"THIS is a bonkers kind of night," said Joseph Arthur, right as he started the second half of his show Tuesday at the Roxy with his new band, the Lonely Astronauts.
And right he was.
That's a good thing, though -- something that's been all too rare in much of rock of late. And that seems to be the point of this latest venture from this former protege of Peter Gabriel known for his introspective, largely solo musical constructions that could at times be distancing.
With his crack band of accomplished-but-loose players, he's achieved a sense of onstage community that was always engaging. Even more than on the ensemble's recent, hastily recorded debut album, "Let's Just Be," the result was a sprawling mess, in the most delightful, playful way.
It was hard to miss the intent, with pointed allusions to some of the greats of the bonkers-sprawling-mess genre: There was David Bowie, whose glam glory infused the opening song, "Spacemen," not to mention the "Aladdin Sane" lightning bolt painted on lead guitarist Jennifer Turner's face, complementing her sometimes Mick Ronson-like playing. The Rolling Stones, circa the shambling "Beggars Banquet" period, shone through "Diamond Ring," with Arthur doing his best Mick Jagger falsetto twang. And Bob Dylan's Rolling Thunder Revue seemed a model for the offhand esprit de corps of the band, which also includes former Jayhawks guitarist Kraig Jarrett Johnson, bassist Sybil Buck and drummer Greg Wieczorek, supplemented by Jayhawks leader Gary Louris on a few songs.

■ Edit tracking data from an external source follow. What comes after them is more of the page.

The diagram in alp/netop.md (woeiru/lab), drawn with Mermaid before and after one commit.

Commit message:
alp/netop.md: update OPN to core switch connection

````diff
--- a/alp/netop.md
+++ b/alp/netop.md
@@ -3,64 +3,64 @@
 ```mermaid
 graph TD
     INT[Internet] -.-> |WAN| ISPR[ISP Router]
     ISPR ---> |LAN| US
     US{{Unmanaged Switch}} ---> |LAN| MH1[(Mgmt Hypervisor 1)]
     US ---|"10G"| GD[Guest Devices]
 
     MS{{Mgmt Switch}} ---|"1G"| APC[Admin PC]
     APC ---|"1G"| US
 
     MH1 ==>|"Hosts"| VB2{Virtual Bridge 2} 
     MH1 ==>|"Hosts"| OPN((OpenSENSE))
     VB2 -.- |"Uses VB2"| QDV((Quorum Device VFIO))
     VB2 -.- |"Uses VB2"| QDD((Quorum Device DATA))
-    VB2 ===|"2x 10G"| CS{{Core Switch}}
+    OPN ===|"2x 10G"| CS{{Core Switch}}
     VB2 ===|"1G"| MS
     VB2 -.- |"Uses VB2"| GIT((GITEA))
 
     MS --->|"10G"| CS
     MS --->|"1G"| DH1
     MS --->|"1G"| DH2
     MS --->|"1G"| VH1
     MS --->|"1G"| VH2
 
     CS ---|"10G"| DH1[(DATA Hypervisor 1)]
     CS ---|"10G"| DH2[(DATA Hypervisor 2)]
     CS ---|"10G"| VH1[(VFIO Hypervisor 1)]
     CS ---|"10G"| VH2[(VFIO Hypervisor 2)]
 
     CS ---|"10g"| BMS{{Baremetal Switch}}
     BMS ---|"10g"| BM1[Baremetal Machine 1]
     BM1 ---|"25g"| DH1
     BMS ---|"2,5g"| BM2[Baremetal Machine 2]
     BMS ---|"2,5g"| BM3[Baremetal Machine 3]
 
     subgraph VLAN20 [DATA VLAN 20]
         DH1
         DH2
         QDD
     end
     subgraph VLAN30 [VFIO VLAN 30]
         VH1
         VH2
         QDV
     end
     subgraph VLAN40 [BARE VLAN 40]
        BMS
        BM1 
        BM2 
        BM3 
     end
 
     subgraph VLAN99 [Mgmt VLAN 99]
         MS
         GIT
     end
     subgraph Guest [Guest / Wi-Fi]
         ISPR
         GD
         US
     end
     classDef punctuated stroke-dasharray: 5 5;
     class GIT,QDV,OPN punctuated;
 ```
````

The Lonely Astronauts is clearly the way to go for this talented explorer. He's made some terrific albums, but based on this show, maybe he should go back and redo everything with this crew. Now that would be bonkers.